This is a monumental undertaking that succeeds on multiple levels. As we have come to expect from Ken Burns, whose previous films have included The Civil War, The West, The Dust Bowl, The Vietnam War, and many other award-winners, the series conveys the sweep of history and the impact upon American life of its subject using interviews, historical footage, and creative use of still photographs. Peter Coyote, the best voice artist working today, narrates each film with his patented clear enunciation and emotional shadings. The script by Dayton Duncan takes us from the earliest days of country music in Appalachia to the Wild West and Hollywood with expected stops in Nashville.

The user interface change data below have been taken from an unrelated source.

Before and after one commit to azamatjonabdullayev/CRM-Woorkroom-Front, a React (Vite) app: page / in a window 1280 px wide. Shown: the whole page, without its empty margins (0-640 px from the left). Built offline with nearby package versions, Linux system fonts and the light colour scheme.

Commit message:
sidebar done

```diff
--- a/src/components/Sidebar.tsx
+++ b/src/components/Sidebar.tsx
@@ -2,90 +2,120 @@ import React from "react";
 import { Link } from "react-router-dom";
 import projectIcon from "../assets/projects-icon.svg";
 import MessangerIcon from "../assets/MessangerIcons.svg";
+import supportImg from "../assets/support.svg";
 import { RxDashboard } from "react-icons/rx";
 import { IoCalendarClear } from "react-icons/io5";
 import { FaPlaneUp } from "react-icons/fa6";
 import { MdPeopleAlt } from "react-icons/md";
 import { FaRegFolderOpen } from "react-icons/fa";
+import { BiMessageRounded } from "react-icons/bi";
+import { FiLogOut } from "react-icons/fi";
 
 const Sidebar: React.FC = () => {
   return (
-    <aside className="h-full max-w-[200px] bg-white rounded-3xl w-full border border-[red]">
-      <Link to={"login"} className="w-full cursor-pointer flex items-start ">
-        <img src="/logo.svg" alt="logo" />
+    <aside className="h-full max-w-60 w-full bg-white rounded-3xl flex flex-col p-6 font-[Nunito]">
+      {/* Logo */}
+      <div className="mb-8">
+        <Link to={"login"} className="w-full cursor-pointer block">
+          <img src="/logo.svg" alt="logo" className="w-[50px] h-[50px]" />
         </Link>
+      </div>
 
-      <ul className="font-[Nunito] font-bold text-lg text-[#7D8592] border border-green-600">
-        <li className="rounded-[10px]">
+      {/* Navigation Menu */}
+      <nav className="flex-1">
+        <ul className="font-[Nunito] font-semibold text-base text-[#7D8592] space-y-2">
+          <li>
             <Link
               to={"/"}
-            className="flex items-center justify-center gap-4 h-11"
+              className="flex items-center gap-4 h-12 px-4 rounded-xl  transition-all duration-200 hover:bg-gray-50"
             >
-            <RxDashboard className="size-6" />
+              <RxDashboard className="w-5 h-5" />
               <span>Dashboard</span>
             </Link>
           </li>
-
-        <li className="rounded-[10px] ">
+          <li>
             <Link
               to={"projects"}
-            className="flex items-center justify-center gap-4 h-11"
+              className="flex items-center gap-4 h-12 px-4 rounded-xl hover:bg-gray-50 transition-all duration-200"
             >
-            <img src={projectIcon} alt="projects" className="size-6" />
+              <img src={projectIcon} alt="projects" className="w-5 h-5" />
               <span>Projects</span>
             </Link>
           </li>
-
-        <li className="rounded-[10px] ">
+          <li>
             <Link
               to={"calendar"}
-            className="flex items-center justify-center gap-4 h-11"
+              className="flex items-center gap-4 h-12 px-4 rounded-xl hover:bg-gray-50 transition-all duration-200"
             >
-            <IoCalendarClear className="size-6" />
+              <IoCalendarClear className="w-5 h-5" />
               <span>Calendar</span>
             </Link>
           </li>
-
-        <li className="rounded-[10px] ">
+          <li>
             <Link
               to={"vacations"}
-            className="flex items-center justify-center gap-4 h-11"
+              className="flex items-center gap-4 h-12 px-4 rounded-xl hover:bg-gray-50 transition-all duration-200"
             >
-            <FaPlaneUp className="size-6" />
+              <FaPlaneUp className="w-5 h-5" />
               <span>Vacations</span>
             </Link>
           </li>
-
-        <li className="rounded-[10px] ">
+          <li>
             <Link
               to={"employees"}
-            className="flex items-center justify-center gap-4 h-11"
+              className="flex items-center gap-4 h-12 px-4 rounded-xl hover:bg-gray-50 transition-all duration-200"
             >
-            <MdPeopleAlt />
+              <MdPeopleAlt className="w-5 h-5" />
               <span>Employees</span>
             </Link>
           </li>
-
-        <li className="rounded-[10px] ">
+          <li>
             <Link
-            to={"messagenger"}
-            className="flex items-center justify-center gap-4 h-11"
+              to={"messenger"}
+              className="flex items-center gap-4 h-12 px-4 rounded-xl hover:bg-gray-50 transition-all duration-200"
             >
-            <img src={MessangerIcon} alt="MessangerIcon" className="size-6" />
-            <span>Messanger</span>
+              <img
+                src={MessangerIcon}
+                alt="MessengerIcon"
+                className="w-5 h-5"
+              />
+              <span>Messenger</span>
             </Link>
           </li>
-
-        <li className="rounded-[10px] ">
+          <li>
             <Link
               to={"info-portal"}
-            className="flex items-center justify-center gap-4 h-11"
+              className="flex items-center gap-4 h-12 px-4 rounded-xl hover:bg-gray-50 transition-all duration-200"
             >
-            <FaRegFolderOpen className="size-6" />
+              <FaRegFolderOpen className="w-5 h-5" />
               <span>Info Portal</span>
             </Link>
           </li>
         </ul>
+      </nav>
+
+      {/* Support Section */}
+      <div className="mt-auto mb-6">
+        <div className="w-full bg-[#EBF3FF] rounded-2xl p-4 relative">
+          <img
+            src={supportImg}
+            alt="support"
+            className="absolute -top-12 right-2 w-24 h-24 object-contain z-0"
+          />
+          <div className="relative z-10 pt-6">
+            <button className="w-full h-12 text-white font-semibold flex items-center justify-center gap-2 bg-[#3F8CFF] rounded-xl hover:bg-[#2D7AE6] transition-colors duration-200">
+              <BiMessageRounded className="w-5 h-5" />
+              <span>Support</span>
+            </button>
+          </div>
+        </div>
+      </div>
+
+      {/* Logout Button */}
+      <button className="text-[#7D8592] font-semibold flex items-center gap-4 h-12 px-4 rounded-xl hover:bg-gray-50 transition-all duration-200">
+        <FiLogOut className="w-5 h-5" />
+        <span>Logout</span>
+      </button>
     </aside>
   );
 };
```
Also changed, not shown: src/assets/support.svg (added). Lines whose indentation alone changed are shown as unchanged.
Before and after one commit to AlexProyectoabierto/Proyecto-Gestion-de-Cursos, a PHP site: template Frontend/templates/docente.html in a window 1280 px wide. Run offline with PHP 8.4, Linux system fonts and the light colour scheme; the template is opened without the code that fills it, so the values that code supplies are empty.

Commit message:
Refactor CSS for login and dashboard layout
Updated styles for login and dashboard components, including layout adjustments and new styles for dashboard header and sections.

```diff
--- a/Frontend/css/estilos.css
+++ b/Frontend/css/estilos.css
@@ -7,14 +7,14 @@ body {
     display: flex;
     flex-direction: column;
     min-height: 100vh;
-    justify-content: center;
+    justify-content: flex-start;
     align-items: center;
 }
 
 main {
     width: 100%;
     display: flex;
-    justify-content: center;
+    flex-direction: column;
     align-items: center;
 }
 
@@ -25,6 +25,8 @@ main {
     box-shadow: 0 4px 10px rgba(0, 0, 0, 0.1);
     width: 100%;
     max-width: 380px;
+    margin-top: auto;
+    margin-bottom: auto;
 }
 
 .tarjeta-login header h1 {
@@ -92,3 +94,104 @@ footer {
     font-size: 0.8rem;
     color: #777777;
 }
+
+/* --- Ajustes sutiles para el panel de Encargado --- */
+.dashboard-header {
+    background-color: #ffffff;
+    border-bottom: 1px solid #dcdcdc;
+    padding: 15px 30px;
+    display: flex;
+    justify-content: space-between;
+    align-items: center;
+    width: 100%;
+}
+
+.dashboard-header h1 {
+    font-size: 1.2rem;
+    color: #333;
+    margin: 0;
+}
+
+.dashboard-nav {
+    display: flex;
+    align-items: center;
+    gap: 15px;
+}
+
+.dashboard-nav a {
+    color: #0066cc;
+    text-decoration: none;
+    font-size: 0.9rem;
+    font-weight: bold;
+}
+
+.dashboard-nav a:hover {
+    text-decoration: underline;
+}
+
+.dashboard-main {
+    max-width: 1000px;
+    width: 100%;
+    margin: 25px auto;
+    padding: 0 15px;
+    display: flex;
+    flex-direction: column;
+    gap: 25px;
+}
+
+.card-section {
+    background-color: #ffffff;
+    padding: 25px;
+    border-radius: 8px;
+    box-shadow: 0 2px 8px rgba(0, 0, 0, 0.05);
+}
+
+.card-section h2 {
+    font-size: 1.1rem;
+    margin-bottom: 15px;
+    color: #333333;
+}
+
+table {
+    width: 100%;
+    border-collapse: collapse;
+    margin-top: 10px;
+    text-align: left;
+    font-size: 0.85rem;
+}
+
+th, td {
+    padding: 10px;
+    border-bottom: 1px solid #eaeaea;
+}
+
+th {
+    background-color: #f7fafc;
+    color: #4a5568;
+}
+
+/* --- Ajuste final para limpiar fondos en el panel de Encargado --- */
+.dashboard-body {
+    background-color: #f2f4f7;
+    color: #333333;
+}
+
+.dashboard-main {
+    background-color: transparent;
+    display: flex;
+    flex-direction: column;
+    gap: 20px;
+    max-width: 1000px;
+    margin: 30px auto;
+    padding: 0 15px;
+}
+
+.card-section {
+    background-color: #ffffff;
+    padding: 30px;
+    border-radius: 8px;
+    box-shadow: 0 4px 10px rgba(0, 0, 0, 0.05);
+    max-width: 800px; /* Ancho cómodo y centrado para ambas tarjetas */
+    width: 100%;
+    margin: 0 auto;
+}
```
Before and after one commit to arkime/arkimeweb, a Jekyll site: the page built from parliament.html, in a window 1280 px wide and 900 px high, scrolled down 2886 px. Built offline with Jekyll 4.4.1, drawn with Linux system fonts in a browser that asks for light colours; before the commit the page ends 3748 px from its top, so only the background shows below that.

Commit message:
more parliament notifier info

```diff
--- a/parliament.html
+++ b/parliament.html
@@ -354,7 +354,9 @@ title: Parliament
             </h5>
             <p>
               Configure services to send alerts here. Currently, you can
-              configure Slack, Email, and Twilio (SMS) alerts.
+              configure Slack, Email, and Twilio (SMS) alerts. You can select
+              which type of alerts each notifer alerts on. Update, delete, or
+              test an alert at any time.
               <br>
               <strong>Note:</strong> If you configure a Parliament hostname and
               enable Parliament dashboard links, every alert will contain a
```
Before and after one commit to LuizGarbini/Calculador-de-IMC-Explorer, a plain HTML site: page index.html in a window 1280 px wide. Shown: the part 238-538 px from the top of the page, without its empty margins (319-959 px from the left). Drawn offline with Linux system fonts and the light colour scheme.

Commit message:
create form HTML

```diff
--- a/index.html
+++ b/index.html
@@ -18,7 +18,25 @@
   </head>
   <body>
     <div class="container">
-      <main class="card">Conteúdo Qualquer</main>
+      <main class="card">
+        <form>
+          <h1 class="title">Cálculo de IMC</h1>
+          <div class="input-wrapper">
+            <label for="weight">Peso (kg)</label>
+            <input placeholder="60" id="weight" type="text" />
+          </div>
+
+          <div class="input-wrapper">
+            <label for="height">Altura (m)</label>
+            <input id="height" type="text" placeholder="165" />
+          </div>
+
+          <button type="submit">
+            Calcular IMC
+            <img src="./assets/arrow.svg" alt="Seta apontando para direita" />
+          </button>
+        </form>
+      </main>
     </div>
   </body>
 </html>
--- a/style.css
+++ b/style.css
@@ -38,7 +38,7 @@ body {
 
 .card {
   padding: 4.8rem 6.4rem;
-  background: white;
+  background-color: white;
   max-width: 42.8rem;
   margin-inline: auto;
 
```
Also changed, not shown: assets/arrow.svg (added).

Why is country music so popular? "Its roots sprang from the need of Americans, especially those who felt left out and looked down upon, to tell their stories," we hear. Musicians chime in other appeals: It is "soul music that comes from the heart" (Kris Kristofferson) that speaks "to any mood you are in" (Charley Pride). It is "simple ways of telling stories, experiencing and expressing feelings. It has something in it for everybody" (Dolly Parton). It is about "those things we believe in but can't see — like dreams and songs and souls" (Merle Haggard).

To demonstrate these qualities of the music, the film team interviewed more than 100 people, including 40 members of the Country Music Hall of Fame. Among the storytellers are historian Bill Malone and a wide range of country artists such as Marty Stuart, Rosanne Cash, Vince Gill, Reba McEntire, Merle Haggard, Dolly Parton, Willie Nelson, Dwight Yoakam, Emmylou Harris, Kris Kristofferson, and Naomi and Wynonna Judd, as well as studio musicians, record producers and others.

Set aside some quality time to enjoy this series on television or disk (you will probably want to do both). You'll learn a lot of fascinating things about the development of country music, including all the various names it has had. You'll be privy to the stories of how legendary artists got their starts and what happened when they became successful. And you'll hear samples galore of the music itself.

We consider ourselves rock 'n' roll fans and haven't over the years spent a lot of time listening to country music. We will now.